WORK TO COMPLETE
Only lines containing "GoalType" are wanted from the data below. Copy those lines.

▼

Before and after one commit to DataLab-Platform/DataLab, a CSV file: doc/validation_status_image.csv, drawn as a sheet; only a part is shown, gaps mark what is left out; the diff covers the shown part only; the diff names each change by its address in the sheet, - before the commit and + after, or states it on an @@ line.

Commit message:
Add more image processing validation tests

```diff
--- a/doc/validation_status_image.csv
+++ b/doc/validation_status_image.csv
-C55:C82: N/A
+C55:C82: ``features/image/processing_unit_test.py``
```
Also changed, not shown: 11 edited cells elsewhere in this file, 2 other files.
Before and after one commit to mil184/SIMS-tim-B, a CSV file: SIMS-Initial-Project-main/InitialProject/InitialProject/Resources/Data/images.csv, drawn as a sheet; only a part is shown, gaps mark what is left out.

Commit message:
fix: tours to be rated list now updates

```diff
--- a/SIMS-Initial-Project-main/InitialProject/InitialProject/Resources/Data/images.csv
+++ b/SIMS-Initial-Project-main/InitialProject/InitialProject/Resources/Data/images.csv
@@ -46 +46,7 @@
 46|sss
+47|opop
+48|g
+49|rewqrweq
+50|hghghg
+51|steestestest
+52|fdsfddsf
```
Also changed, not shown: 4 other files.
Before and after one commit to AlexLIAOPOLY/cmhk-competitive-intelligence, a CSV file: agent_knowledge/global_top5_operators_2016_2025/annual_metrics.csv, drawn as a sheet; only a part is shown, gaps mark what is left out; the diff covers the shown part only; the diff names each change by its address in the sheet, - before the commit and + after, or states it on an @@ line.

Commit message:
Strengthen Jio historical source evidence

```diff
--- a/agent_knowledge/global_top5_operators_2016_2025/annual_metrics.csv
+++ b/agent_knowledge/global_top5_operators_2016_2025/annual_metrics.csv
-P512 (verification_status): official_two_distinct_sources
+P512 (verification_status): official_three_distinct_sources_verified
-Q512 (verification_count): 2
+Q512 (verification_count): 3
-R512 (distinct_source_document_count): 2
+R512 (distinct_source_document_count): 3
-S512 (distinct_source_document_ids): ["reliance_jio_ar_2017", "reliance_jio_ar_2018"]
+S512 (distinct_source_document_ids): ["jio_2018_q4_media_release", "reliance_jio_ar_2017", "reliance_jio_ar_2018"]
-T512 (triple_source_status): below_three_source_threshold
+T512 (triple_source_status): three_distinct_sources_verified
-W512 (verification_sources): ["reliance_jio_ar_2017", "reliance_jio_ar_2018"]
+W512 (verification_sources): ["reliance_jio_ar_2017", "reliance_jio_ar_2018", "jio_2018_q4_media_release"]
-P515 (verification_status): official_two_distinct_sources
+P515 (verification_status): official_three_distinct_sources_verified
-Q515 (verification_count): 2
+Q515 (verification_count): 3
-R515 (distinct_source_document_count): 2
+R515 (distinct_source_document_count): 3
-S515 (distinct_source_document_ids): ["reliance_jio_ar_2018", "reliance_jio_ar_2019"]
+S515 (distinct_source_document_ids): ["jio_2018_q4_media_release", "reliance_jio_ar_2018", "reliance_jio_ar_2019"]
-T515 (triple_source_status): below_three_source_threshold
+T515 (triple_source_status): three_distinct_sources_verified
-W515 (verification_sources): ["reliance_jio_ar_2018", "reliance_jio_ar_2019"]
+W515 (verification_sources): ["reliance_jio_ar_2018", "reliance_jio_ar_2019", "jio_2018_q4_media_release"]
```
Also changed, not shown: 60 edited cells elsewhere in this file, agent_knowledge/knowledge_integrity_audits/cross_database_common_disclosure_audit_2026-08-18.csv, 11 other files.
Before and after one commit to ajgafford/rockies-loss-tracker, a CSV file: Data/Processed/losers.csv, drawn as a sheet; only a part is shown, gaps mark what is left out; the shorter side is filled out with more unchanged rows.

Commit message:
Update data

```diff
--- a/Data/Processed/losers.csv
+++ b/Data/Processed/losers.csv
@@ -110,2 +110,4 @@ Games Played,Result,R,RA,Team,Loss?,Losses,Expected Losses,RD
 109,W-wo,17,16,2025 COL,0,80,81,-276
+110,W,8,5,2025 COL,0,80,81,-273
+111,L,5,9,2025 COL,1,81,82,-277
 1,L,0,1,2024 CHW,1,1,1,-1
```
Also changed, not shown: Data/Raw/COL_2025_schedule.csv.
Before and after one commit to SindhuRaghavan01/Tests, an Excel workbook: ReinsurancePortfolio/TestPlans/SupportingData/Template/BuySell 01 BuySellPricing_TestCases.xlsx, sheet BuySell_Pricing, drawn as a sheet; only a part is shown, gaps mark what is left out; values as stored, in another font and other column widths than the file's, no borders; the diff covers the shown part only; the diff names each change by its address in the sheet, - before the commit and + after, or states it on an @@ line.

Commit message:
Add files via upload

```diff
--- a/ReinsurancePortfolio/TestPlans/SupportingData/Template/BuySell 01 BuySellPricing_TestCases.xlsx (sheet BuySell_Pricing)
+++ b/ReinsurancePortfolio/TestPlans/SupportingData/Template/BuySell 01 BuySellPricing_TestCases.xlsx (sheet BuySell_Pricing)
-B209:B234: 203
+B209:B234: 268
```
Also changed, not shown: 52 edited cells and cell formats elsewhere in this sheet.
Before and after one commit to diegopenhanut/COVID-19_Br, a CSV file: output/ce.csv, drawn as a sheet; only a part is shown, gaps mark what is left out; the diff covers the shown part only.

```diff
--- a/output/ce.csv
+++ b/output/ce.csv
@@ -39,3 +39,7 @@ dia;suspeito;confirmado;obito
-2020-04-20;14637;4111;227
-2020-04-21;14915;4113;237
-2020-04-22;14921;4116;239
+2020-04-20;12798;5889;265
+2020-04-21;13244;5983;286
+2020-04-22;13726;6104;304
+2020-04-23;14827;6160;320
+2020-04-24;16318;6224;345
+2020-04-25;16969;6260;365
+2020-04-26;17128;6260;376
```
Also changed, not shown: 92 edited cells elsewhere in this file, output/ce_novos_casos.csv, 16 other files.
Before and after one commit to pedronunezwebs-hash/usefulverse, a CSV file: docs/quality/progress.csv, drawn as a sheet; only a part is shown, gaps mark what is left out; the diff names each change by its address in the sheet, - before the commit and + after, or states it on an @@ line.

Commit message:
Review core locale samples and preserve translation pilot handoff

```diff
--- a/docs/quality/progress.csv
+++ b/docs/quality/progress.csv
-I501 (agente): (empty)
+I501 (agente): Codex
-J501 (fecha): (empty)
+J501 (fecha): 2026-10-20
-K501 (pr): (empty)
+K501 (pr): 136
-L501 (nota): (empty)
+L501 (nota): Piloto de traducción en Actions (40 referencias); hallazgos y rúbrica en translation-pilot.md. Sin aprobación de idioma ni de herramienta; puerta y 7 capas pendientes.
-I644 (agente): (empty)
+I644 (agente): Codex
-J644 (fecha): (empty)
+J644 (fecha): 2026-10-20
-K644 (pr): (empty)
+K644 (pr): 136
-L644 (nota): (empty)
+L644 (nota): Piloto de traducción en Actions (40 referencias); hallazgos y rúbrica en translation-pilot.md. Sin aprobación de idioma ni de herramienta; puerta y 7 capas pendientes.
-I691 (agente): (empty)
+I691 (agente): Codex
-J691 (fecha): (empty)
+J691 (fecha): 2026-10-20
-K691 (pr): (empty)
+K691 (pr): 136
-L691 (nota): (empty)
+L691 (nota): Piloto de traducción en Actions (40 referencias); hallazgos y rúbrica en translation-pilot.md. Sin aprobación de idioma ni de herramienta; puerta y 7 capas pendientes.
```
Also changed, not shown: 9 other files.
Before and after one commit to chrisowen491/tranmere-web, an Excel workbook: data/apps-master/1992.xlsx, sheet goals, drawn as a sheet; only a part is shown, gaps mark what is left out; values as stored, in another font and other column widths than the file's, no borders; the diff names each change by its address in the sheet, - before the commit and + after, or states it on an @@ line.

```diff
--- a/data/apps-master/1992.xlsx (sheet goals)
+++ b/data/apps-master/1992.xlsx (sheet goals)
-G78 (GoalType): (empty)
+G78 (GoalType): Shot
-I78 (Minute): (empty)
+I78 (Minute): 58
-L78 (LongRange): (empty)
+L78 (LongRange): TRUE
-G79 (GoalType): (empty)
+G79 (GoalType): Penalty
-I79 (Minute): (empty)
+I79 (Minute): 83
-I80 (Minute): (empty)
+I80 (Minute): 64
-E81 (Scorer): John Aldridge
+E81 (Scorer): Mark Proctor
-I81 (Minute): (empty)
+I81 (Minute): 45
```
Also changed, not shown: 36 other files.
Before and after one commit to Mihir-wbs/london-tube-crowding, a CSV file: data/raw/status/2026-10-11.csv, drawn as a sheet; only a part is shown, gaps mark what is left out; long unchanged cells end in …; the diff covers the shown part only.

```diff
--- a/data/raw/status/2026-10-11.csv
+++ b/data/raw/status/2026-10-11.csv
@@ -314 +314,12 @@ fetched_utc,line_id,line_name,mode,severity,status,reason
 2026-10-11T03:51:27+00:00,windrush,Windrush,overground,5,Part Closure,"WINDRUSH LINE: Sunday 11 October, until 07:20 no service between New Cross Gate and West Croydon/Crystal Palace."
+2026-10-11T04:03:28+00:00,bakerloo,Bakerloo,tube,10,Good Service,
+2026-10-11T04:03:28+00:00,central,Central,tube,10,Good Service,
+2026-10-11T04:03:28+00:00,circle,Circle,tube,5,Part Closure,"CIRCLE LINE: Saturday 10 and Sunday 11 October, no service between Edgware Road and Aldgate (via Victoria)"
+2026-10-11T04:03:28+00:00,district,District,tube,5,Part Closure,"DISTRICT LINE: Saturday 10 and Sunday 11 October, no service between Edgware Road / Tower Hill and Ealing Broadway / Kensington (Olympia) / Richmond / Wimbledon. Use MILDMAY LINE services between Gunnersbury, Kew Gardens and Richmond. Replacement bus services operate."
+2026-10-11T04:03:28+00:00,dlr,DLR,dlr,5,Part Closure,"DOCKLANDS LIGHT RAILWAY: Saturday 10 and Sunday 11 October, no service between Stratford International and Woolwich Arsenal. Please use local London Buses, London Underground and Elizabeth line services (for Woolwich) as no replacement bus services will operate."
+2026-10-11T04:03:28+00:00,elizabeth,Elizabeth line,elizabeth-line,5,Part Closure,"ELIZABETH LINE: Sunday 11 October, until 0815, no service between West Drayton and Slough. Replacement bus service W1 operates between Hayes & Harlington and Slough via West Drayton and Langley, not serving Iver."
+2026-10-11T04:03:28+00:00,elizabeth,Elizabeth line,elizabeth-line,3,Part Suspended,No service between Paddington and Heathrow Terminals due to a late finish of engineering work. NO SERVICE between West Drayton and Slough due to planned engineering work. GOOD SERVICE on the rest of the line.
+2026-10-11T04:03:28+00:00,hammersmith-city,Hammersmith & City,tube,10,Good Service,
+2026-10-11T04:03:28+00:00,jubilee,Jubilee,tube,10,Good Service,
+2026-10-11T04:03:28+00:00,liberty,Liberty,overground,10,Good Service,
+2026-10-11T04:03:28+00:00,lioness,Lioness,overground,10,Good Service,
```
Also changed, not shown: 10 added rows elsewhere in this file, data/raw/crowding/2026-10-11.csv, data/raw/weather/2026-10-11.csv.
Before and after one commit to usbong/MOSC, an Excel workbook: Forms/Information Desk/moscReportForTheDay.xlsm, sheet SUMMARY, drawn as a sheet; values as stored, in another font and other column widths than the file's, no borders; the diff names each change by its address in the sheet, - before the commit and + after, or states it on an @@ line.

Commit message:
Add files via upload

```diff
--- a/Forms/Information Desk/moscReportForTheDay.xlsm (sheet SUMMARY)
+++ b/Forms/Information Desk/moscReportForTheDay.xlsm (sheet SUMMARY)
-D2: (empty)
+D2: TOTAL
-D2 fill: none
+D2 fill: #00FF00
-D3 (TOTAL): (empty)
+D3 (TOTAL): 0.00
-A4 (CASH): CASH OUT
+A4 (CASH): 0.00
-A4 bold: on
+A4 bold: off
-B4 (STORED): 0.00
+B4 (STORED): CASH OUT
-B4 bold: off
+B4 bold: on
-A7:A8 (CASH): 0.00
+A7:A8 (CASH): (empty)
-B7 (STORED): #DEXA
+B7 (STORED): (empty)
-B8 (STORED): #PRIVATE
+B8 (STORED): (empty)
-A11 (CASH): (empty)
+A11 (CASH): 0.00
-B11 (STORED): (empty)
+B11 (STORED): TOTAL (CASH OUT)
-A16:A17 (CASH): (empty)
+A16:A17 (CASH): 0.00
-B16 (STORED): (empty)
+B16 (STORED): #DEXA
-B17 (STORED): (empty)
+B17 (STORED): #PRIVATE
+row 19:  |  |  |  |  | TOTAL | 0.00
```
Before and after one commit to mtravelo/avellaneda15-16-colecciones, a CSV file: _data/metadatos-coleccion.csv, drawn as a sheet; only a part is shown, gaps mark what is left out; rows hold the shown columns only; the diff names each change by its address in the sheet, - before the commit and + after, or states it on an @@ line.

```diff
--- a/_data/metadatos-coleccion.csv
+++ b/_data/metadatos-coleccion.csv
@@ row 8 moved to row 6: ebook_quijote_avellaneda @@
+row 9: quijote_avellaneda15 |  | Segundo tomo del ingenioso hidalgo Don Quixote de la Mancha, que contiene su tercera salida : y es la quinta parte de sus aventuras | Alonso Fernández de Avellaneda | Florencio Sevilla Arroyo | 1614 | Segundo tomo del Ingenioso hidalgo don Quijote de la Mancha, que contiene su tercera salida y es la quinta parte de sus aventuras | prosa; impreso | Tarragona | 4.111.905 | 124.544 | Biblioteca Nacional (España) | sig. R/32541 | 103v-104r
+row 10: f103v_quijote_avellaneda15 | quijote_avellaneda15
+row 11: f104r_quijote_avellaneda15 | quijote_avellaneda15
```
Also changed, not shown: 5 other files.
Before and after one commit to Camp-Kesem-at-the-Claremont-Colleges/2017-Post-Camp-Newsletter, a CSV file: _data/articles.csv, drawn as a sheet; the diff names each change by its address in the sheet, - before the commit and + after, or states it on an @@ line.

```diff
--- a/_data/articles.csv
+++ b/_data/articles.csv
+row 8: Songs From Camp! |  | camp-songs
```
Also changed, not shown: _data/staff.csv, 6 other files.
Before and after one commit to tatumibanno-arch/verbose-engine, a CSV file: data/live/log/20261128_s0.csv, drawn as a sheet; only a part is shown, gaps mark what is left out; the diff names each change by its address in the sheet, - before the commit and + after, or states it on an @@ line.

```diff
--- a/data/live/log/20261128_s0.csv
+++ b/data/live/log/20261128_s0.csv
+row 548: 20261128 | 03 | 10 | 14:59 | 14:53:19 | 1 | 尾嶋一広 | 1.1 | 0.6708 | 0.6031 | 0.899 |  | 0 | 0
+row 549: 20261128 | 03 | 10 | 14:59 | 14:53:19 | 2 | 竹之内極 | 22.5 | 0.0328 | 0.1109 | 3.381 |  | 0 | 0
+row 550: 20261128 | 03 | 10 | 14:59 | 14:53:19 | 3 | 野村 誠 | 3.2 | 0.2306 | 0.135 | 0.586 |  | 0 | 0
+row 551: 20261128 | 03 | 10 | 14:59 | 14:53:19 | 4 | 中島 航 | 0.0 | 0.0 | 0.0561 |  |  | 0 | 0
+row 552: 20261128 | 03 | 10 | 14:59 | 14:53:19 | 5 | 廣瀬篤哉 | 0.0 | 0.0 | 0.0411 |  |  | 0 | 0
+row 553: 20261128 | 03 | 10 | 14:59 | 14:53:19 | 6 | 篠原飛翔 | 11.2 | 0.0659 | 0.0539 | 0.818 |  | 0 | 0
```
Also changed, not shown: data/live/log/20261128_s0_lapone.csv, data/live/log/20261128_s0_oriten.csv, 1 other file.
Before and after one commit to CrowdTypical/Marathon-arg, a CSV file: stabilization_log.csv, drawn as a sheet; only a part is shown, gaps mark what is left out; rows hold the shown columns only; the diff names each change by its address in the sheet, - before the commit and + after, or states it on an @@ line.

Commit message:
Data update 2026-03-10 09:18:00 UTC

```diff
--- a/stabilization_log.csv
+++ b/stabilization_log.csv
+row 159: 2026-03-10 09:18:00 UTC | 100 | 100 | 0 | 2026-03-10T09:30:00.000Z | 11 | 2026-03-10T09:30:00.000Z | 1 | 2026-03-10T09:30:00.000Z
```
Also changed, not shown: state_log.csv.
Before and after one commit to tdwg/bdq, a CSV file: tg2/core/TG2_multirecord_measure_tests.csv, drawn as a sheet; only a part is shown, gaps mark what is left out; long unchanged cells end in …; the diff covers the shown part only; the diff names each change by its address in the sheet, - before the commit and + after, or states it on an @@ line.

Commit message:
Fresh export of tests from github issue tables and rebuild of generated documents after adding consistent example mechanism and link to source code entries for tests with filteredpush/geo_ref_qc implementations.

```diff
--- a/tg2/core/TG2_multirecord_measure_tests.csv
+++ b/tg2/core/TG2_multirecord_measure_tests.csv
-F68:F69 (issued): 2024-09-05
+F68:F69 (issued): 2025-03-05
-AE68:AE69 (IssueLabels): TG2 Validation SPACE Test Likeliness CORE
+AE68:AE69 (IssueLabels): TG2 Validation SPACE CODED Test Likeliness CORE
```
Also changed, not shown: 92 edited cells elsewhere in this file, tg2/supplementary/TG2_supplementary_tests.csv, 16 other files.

▲

ANSWER SPACE
-G78 (GoalType): (empty)
+G78 (GoalType): Shot
-G79 (GoalType): (empty)
+G79 (GoalType): Penalty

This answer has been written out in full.